Festivals Pacific-Style

Susan Cochrane

Source: Berg Encyclopedia of World Dress and Fashion. Global Perspectives 2010

Encyclopedia entry

Examples of ceremonial dress can be found around the world. In the Pacific, festivals as ceremonies celebrate Pacific life and occur in local, regional, national, and international contexts. At the community level, every school has its culture day, every church its fete, and every family and clan celebrates events in the life cycle. On the regional level, provincial governments organize festivals or “shows” to bring the communities under their jurisdiction together to celebrate unity and diversit

Zimbabwe

William J. Dewey

Source: Berg Encyclopedia of World Dress and Fashion. Africa 2010

Encyclopedia entry

The Shona peoples represent the majority of Zimbabwe’s population, followed by the Ndebele and the Tonga; each has its dress traditions. Ancient rock paintings left by the very early San peoples depict male hunters with bows and arrows, the women wearing front and back animal-skin aprons. The Bantu speakers migrating to the region about two thousand years ago left figurines, apparently showing body scarring, but no other figurative evidence of early dress or adornment remains. Excavations have yi

Botswana

Deborah Durham

Source: Berg Encyclopedia of World Dress and Fashion. Africa 2010

Encyclopedia entry

Botswana lies north of South Africa and is extensively covered by the Kalahari Desert. Ethnic groups extend into Namibia, Angola, and South Africa, due to earlier migrations resulting from land degradation or climate change. This fluidity was sometimes reflected in dress; some adopted the clothing of new neighboring groups, while others maintained traditional practices. In precolonial times, peoples such as the Bushmen and Herero wore leather garments adorned with shells and beads. Bodies were de

Torres Strait Islander Dress, Australia

Anna Edmundson

Source: Berg Encyclopedia of World Dress and Fashion. Australia, New Zealand, and the Pacific Islands 2010

Encyclopedia entry

The Torres Strait is a narrow underwater shelf connecting the northernmost tip of mainland Australia to the Gulf of Papua New Guinea. Torres Strait Islanders are the indigenous people of the region, which forms part of the Australian state of Queensland. The term ailan kastom (island custom) is used to denote those products and practices that are unique to the Torres Strait Islands, including dress.

Dress in Egypt in the Twentieth Century

Betty Wass El-Wakil

Source: Berg Encyclopedia of World Dress and Fashion. Africa 2010

Encyclopedia entry

Egypt has been ruled by foreign powers seeking to control its resources for much of the country’s history. The governing powers throughout history represented the elite, who served as a major influence on styles and fashions in clothing and dress. From the late eighteenth century onward, the French and the British had been attempting to displace the Turkish Ottoman rulers (1517–1798) and gain control over Egypt. The French under Napoleon invaded and occupied Egypt from 1798 to 1805. The Ottoman s
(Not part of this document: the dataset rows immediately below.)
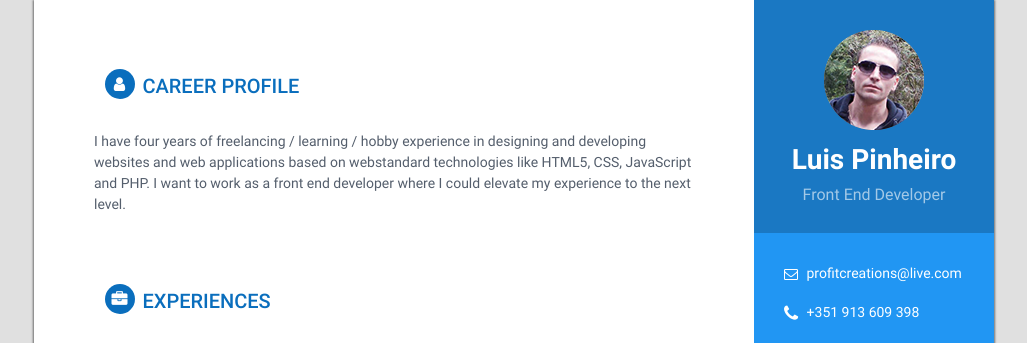
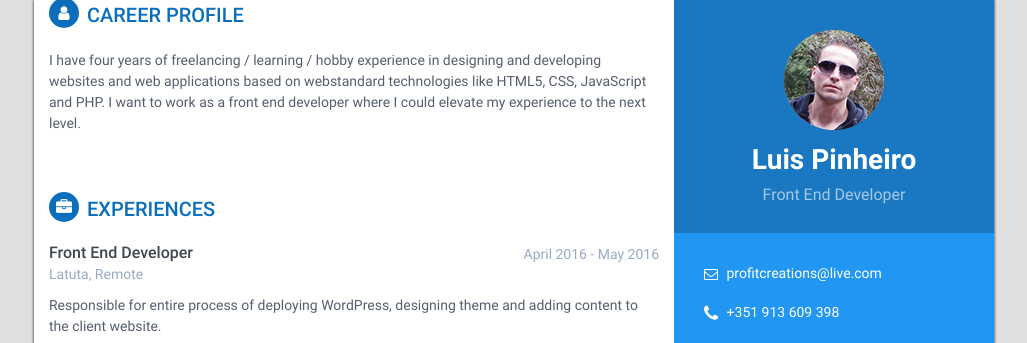
Before and after one commit to luis-pinheiro/luis-pinheiro.github.io, a website: page resume.html in a window 1280 px wide. Shown: the top 343 px of the page, without its empty margins (126-1153 px from the left). Drawn offline with Linux system fonts and the light colour scheme; files whose address does not match are found by name.

Commit message:
Added bootstrap to resume

```diff
--- a/package.json
+++ b/package.json
@@ -8,7 +8,7 @@
   "author": "Luis Pinheiro",
   "license": "ISC",
   "devDependencies": {
-    "bootstrap": "4.0.0-alpha.6",
+    "bootstrap": "4.0.0-beta",
     "browser-sync": "^2.18.8",
     "del": "^2.2.2",
     "devicon": "^2.0.0",
@@ -27,9 +27,7 @@
     "gulp-sourcemaps": "^2.6.0",
     "mdbootstrap": "^4.3.2",
     "run-sequence": "^1.2.2",
-    "t-scroll": "^1.0.7"
-  },
-  "dependencies": {
+    "t-scroll": "^1.0.7",
     "materialize-css": "^0.100.1"
   }
 }
--- a/resume.html
+++ b/resume.html
@@ -22,10 +22,10 @@
     <![endif]-->
 </head>
 
-<body id="resume">
-      <div class="wrapper">
+<body id="resume container">
+      <div class="wrapper row">
 
-            <div class="sidebar-wrapper">
+            <div class="sidebar-wrapper col-sm-4 order-sm-12">
                   <div class="profile-container">
                         <img class="profile" src="dist/img/profile.png" alt="" />
                         <h1 class="name">Luis Pinheiro</h1>
@@ -109,7 +109,7 @@
             </div>
             <!--//sidebar-wrapper-->
 
-            <div class="main-wrapper">
+            <div class="main-wrapper col-sm-8 order-sm-1">
 
                   <section class="section summary-section">
                         <h2 class="section-title"><i class="icon icon-user"></i>Career Profile</h2>
--- a/src/scss/resume/_base.scss
+++ b/src/scss/resume/_base.scss
@@ -41,14 +41,13 @@ p {
     background: $theme-color;
     max-width : 960px;
     margin    : 0 auto;
-    position  : relative;
+    // position  : relative;
     box-shadow: 0px 1px 2px 1px rgba(0,0,0,.5);
-    // @include box-shadow(0px 2px 4px rgba(0,0,0,0.1));
 }
 
 .sidebar-wrapper {
     background: $theme-color;
-    position  : absolute;
+    // position  : absolute;
     right     : 0;
     width     : 240px;
     height    : 100%;
@@ -182,7 +181,7 @@ p {
 
 .main-wrapper {
     background: #fff;
-    padding   : 60px 300px 60px 60px;
+    // padding   : 60px 300px 60px 60px;
 
     .section-title {
         text-transform: uppercase;
@@ -202,7 +201,7 @@ p {
             @include border-radius(50%);
             background  : darken($theme-color, 15%);
             text-align  : center;
-            padding : 4px;
+            padding     : 4px;
             font-size   : 16px;
             position    : relative;
             top         : -2px;
--- a/src/scss/resume/_resume.scss
+++ b/src/scss/resume/_resume.scss
@@ -1,3 +1,4 @@
+@import "../../../node_modules/bootstrap/scss/bootstrap.scss";
 @import "./_theme-default.scss";
 @import "_mixins.scss";
 @import "_retina.scss";
--- a/src/scss/resume/sidebar/_profile.scss
+++ b/src/scss/resume/sidebar/_profile.scss
@@ -1,11 +1,13 @@
 .sidebar-wrapper {
     background: $theme-color;
-    position  : absolute;
+    // position  : absolute;
     right     : 0;
-    width     : 240px;
+    width     : 100% !important;
     height    : 100%;
-    min-height: 800px;
+    min-height: 100%;
     color     : #fff;
+    padding-left: 0px !important;
+    padding-right: 0px !important;
 
     a {
         color: #fff;
```
Also changed, not shown: dist/css/style.css, 2 other files.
Fijian Dress and Body Modifications

Roderick Ewins

Source: Berg Encyclopedia of World Dress and Fashion. Australia, New Zealand, and the Pacific Islands 2010

Encyclopedia entry

Geographically, Fiji sits where the arbitrarily defined three triangles of Melanesia, Micronesia, and Polynesia intersect, and it shares many cultural elements with its neighbors on all sides, though Polynesian elements predominate. Bodywear has always been strongly differentiated in terms of age, gender, and social status. Nineteenth-century Christian missionary and colonial government intervention altered every aspect of custom, including bodywear. Items with any symbolic connection with the ol

Middle Eastern

Mary H. Farahnakian

Source: Berg Encyclopedia of World Dress and Fashion. The United States and Canada 2010

Encyclopedia entry

The dress and fashion of Middle Eastern immigrants emphasize copying, retooling, and reinterpreting traditions and developing new identities in the United States and Canada. These changes are generally influenced by their immigration background, dress design, and values of traditional and nontraditional immigrants. They also include religious values and customs as well as types, significance, and appropriateness of dress fit and design.

Back to top
Results showing
1 - 25 of 104 (5 pages)
Page 1 of 5